"...That I caused the Children of Israel to dwell in Succot..." (Vayikra 23:43)
The Tur asks why we don't build Succot in the month of Nissan, since the Succot are a remembrance of the Clouds of Glory, and the Clouds of Glory were there immediately upon our leaving from Mitzrayim (Egypt). The Gr"a explains that after the Sin of the Golden Calf, the Clouds of Glory disappeared, as it is written: "...and Moshe saw the nation, that it was uncovered..." (Shemot 22:25), that is, they had become revealed to everyone's eyes since the Clouds of Glory had disappeared. It was only afterwards that the Holy One Blessed Be He forgave Israel for the Sin of the Golden Calf, as it is written "I have forgiven according to your word" (Bamidbar 14:20), and that was on the 10th of Tishrei (Yom Kippur). Immediately afterwards on the day after Yom Kippur, on the 11th of Tishrei, the Children of Israel were commanded about the construction of the Mishkan (Tabernacle). During the course of two days they brought the donations for the Mishkan, that is on the 12th and the 13th of Tishrei. On the 14th of Tishrei all the wise-hearted took the donations for the Mishkan in their hands and immediately on the 15th of Tishrei they began to occupy themselves with building the Mishkan. It was then that the Clouds of Glory returned. Therefore we find that on the 15th of Tishrei, which is the time when the Clouds of Glory returned, we make a remembrance for that on the Holiday of Succot.
It is written in the Holy Books that "Sefirat Haomer" (which is the name of the time period during which we count the 49 days of the Omer) has a linguistic connection to the words "Sapphire" and "Zohar" (brightness), because these days shine with a great light so that we will be capable of preparing ourselves for receiving the Torah.
The Torah Portion of Emor has 124 verses, 24 positive commandments, and 39 negative commandments. Haftora: "V'hakohanim Haleviyim" (Yechezkel 44)
Pirkei Avot, Chapter 4.

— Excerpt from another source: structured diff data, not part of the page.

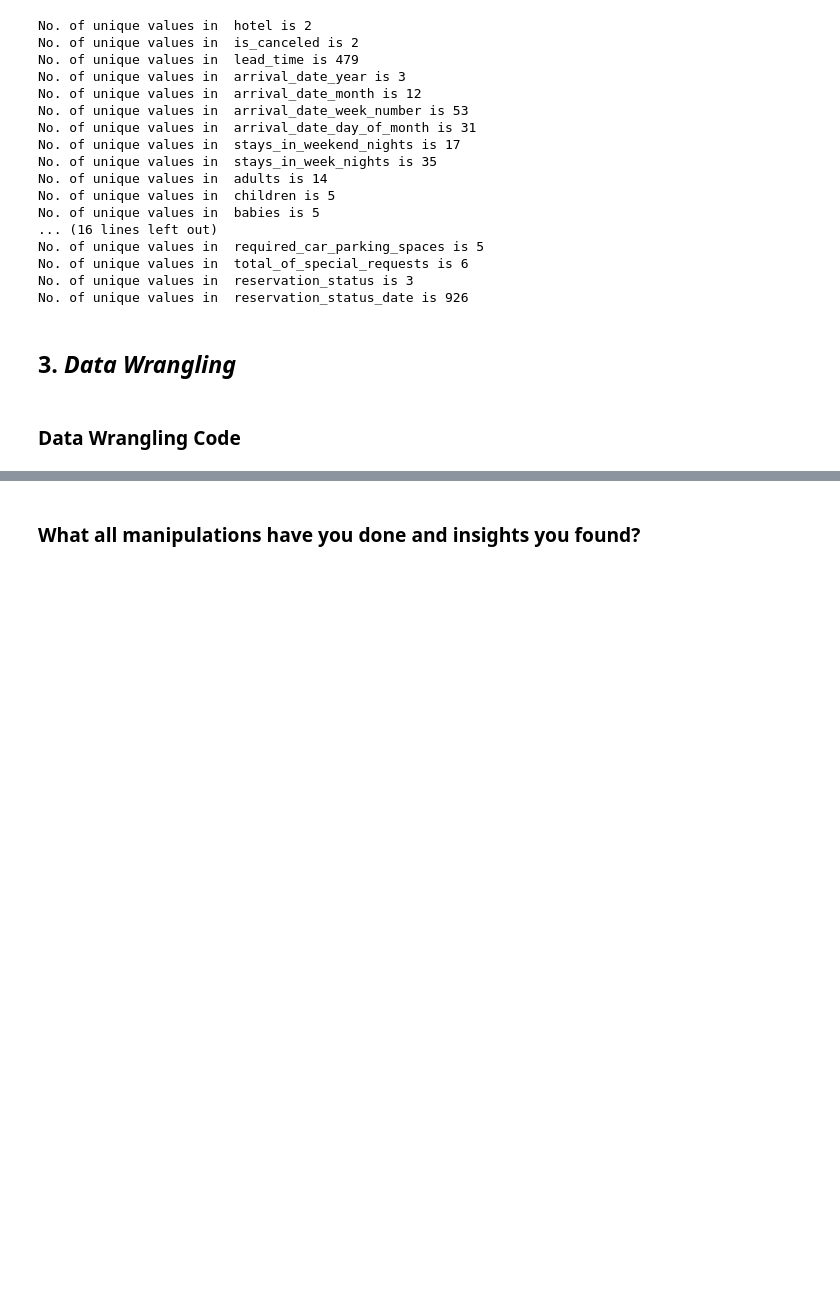
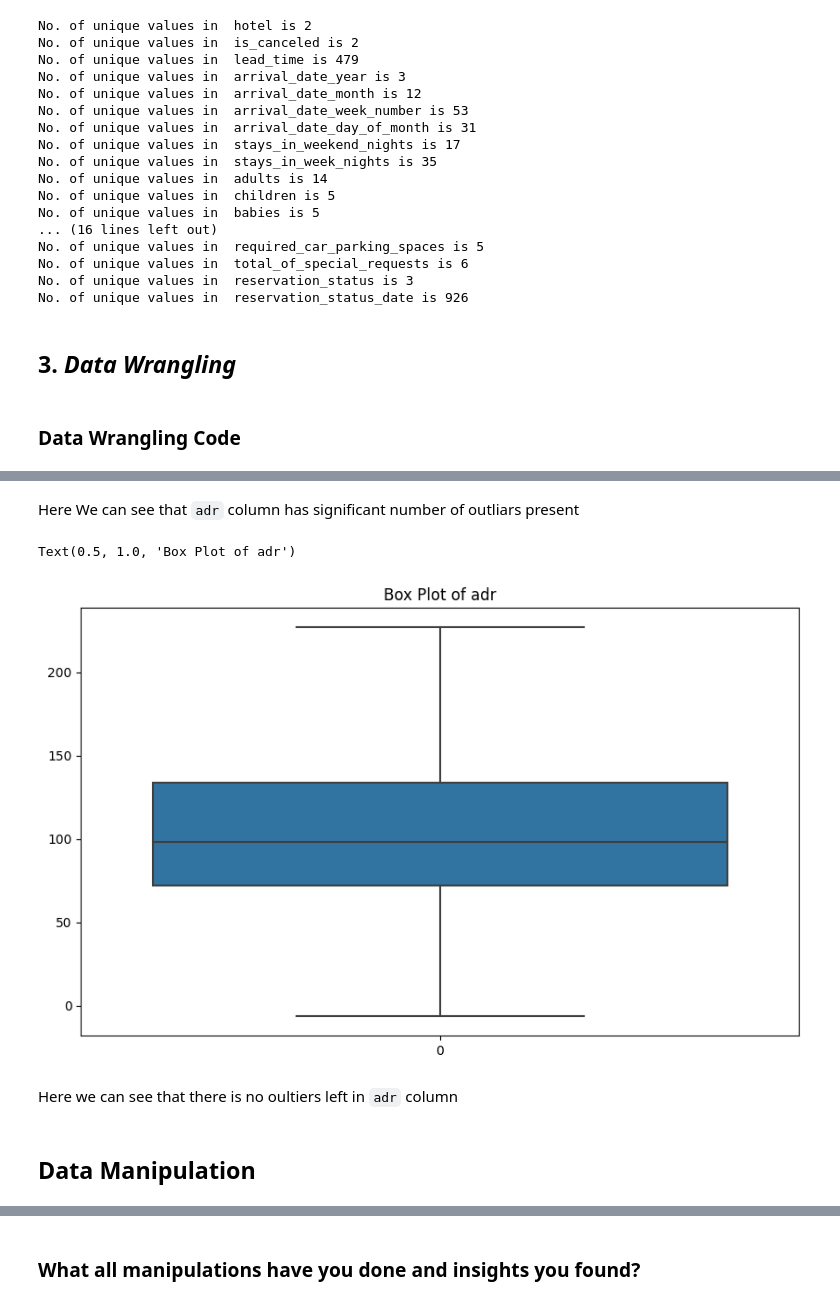
Before and after one commit to vivekMishra121/Hotel_Booking_Analysis_EDA, a Jupyter notebook: Hotel_Booking_Analysis_EDA.ipynb, the cells around one changed output, grey strips where cells are left out. Saved outputs shown, nothing was run; the diff lists cells and outputs as text; code cells hidden in the pictures; blank space fills up the shorter version.

```diff
--- a/Hotel_Booking_Analysis_EDA.ipynb
+++ b/Hotel_Booking_Analysis_EDA.ipynb
@@ -238,0 +458,31 @@ No. of unique values in  reservation_status_date is 926
+# %% [markdown]
+Here We can see that `adr` column has significant number of outliars present
+# %%
+# Handling Outlier Using IQR method
+Q1 = df['adr'].quantile(0.25)
+Q3 = df['adr'].quantile(0.75)
+
+# Inter Quartile Range
+IQR = Q3 - Q1
+
+#upper_limit and lower_limit
+lower_limit = Q1 - 1.5*IQR
+upper_limit = Q3 + 1.5*IQR
+# %%
+# Handle and fixed the outlier by using IQR and capping method
+
+df['adr'] = np.where(df['adr'] > upper_limit, upper_limit,
+                     np.where(df['adr'] < lower_limit, lower_limit, df['adr']))
+# %%
+# now lets again plot a box plot for 'adr'column to check any further outliars are present or not
+plt.figure(figsize=(10, 6))
+sns.boxplot(data=df['adr'])
+plt.title("Box Plot of adr")
+# %% [output]
+Text(0.5, 1.0, 'Box Plot of adr')
+[figure, added]
+# %% [markdown]
+Here we can see that there is no oultiers left in `adr` column
+# %% [markdown]
+
+## Data Manipulation
```
Also changed, not shown: parts of 178 cells of this notebook.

May you all have a light-filled and happy Shabbat.
L'ilui Neshamat HaGaon HaTzaddik R' Gershon Avigdor Ben R' Chaim ztz"l, Nilkach L'Bait Olamo Yud Gimmel Tishrei 5772